The EE Act is currently a subject of discussion at Nedlac ahead of amendments to link doing business with government to compliance with EE legislation. The amendments also seek to strengthen powers of the inspectorate among others.
Department of Labour Chief Director Statutory & Advocacy Services, Advocate Fikiswa Mncanca, said that EE implementation was not an event, but a process.
Mncanca said employers continue reporting without EE plans, are not implementing EE plans, and appointing EE managers without providing necessary support and authority.
Commission for Employment Equity (CEE) chairperson, Tabea Kabinde, said EE stats tell the real story of apartheid. Kabinde said despite the commission’s efforts last year through sector engagements to engage Chief Executives, these were not interested, instead chose to delegate junior employees to interact with the commission.
Kabinde said the sector engagements turned into a “lamenting exercise”, and demonstrated a lack of will from company boards. She lamented the practise of gate-keeping, which she said was preventing transformation.
She said the commission welcomes the promulgation of EE legislation to link it to State contracts. Kabinde said the Commission also wants amendments to legislation to allow for the setting of sector targets.
She said the CEE has commissioned a research on the impact of migrant labour in the labour market and was intent on its advocacy work.
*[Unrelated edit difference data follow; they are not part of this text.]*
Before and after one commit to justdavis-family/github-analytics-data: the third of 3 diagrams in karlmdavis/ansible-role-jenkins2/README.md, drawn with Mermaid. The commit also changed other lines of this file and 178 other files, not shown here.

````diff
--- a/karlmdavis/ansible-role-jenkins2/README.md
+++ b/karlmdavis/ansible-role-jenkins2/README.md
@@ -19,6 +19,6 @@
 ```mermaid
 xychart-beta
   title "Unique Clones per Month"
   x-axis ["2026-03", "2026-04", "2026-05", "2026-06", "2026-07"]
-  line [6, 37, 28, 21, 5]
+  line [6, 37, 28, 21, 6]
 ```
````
The Commission for Employment Equity is a statutory body established in terms of section 28 of the Employment Equity Act. Its role is to advise the Labour Minister on any matter concerning the Act, including policy and matters pertaining to the implementation of the EE Act.